MACON – William F. Bina, M.D., M.P.H., FAAFP, dean of Mercer University School of Medicine, and Gayle Bina, assistant director for international medical programs at Mercer, received recognition from the Bibb County Medical Society last fall.
Dr. Bill Bina was presented with the organization's Physician of the Year Award for his leadership in the community, unsurpassed dedication to educating young physicians, as well as his work through the Mercer On Mission program in a number of countries around the world.
Gayle Bina was recognized as the society's Citizen of the Year for her sustained involvement in community outreach, as well as her dedication to Mercer On Mission.
Dr. Bill Bina joined the School of Medicine in 1991 and has served in various family medicine and community medicine departmental roles, including director of the Family Practice Residency Program, chair of community medicine and director of the nationally accredited Master of Public Health degree program. He served in the school as executive associate dean and interim dean prior to appointment as dean in March 2009.

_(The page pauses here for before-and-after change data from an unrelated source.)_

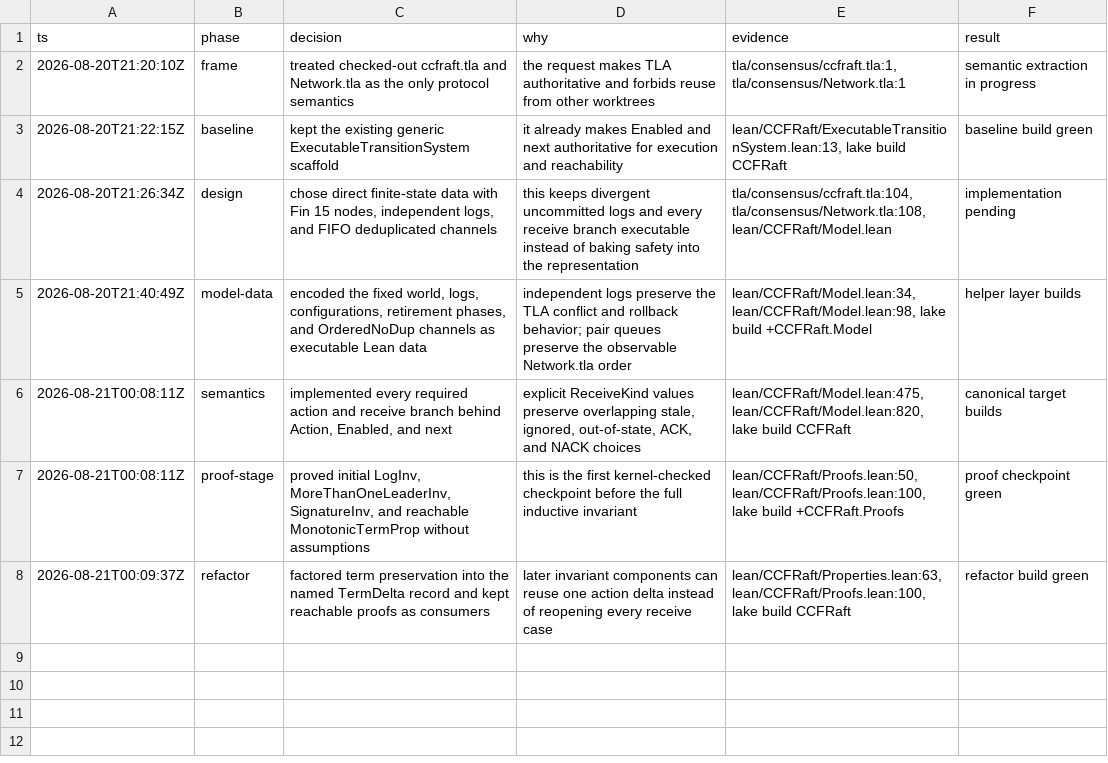
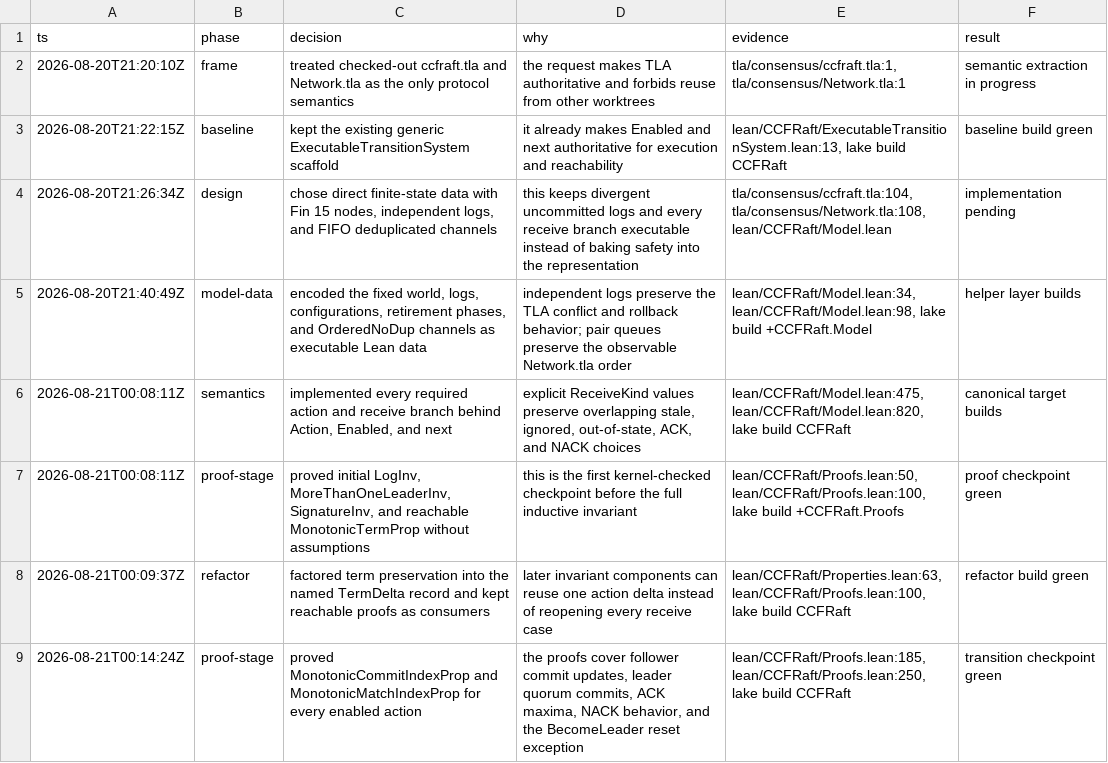
Before and after one commit to cjen1-msft/CCF, a TSV file: lean/decisions.tsv, drawn as a sheet; the diff names each change by its address in the sheet, - before the commit and + after, or states it on an @@ line.

```diff
--- a/lean/decisions.tsv
+++ b/lean/decisions.tsv
+row 9: 2026-08-21T00:14:24Z | proof-stage | proved MonotonicCommitIndexProp and MonotonicMatchIndexProp for every enabled action | the proofs cover follower commit updates, leader quorum commits, ACK maxima, NACK behavior, and the BecomeLeader reset exception | lean/CCFRaft/Proofs.lean:185, lean/CCFRaft/Proofs.lean:250, lake build CCFRaft | transition checkpoint green
```
Also changed, not shown: 2 other files.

He earned his bachelor's degree in nuclear science from the Naval Academy in Annapolis and his M.D. from the University of Nebraska in Omaha. He completed his family medicine residency at Naval Regional Medical Center in Camp Pendleton, California, as well as a general preventive medicine residency and his M.P.H. at Johns Hopkins University's School of Hygiene and Public Health in Baltimore, Maryland.
Gayle Bina, who volunteers with a number of local organizations such as Rooms for the Heart, has served as assistant director for international programs in Mercer's Office of International Programs since March 2013. In that role, she prepares undergraduate and medical students, young physicians and faculty members for medical mission trip experiences. She also serves as the University's liaison for the exchange visitor visa program that hosts Ph.D. students and post-doctorates on all medical school campuses, aids in the facilitation and expansion of medical student overseas experiences, and assists with arranging visiting delegations from international partner medical schools.

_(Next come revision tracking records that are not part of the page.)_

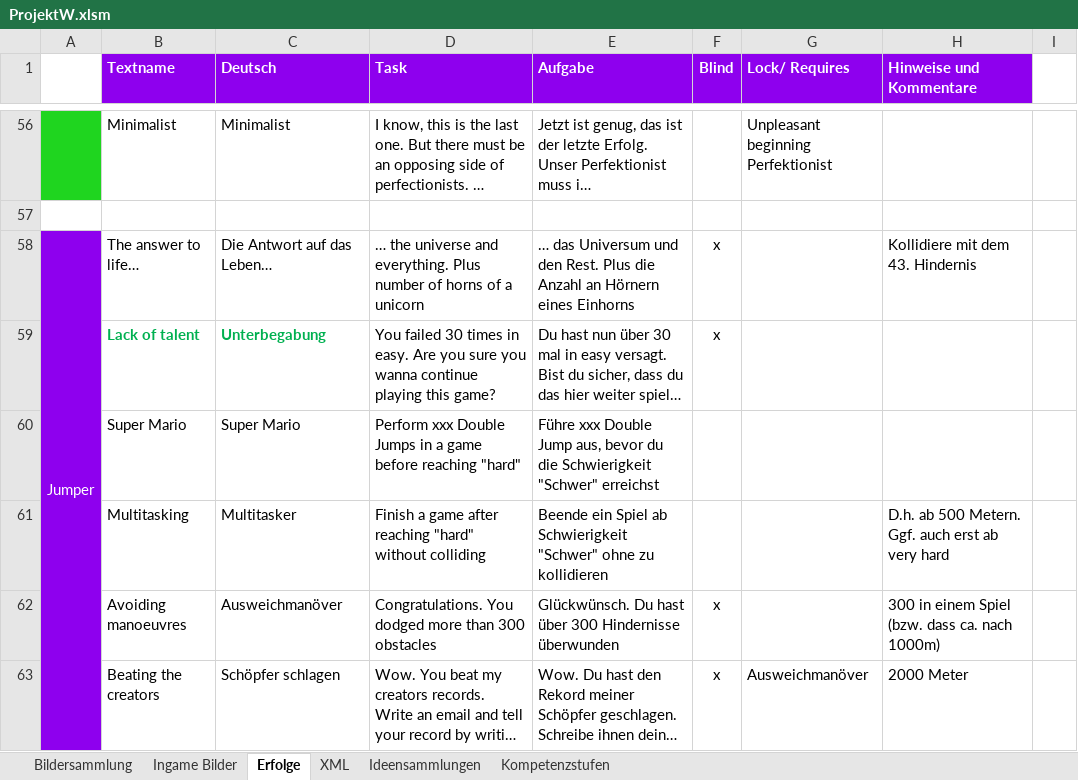
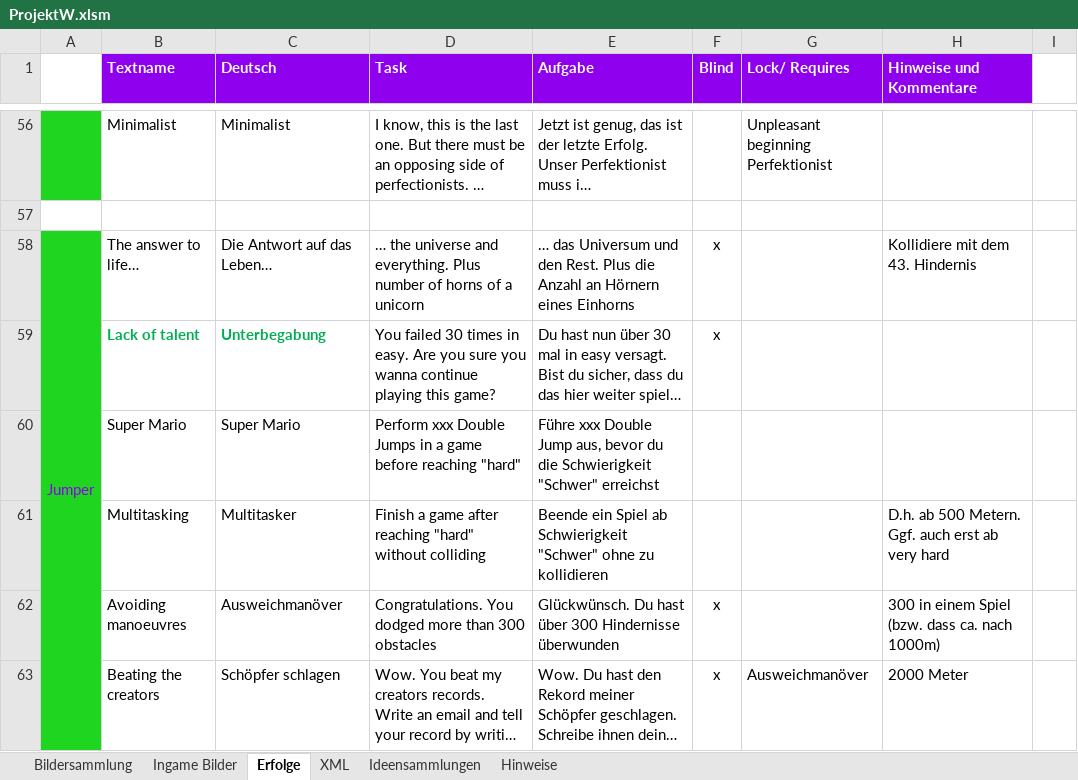
Before and after one commit to DanDits/WhatsThat, an Excel workbook: app/ProjektW.xlsm, sheet Erfolge, drawn as a sheet; only a part is shown, gaps mark what is left out; long unchanged cells end in …; values as stored, in another font and other column widths than the file's, no borders; conditional formats not drawn; removed rows and columns are numbered as before the commit, all else as after; the diff covers the shown part only; the diff names each change by its address in the sheet, - before the commit and + after, or states it on an @@ line.

```diff
--- a/app/ProjektW.xlsm (sheet Erfolge)
+++ b/app/ProjektW.xlsm (sheet Erfolge)
@@ sheet tab hidden: Kompetenzstufen @@
+sheet tab: Hinweise
-A58:A63 fill: #8E00EE
+A58:A63 fill: #1FD51F
-A58 text colour: #FFFFFF
+A58 text colour: #8E00EE
-A58:A67 merged
+A58:A68 merged
```
Also changed, not shown: 1 added row, 1 removed row, 2 edited cells, cell formats and merged cells elsewhere in this sheet, sheet Ingame Bilder, hidden cells, charts or pictures, 12 other files.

She serves as an assistant professor in the medical school's Department of Community and Medicine and helped develop – and teaches in – the Global Health Studies Program in Mercer's College of Liberal Arts.
She earned her master's degree in community health education from Towson State University and bachelor's degree in health and physical education from the University of Hawaii in Manoa.
Bibb County Medical Society is a local professional organization with more than 500 physicians in various specialties as members. It is affiliated with the Medical Association of Georgia and the American Medical Association.
For more information, visit www.bibbphysicians.org.
About the Mercer University School of Medicine (Macon, Savannah and Columbus)
Mercer University's School of Medicine was established in 1982 to educate physicians and health professionals to meet the primary care and health care needs of rural and medically underserved areas of Georgia. Today, more than 60 percent of graduates currently practice in the state of Georgia, and of those, more than 80 percent are practicing in rural or medically underserved areas of Georgia. Mercer medical students benefit from a problem-based medical education program that provides early patient care experiences. Such an academic environment fosters the early development of clinical problem-solving and instills in each student an awareness of the place of the basic medical sciences in medical practice. The School opened a full four-year campus in Savannah in 2008 at Memorial University Medical Center. In 2012, the School began offering clinical education for third- and fourth-year medical students in Columbus. Following their second year, students participate in core clinical clerkships at the School's primary teaching hospitals: Medical Center, Navicent Health in Macon; Memorial University Medical Center in Savannah; and The Medical Center and St. Francis Hospital in Columbus. The School also offers master's degrees in family therapy, preclinical sciences and biomedical sciences and a Ph.D. and Psy.D. in clinical medical psychology.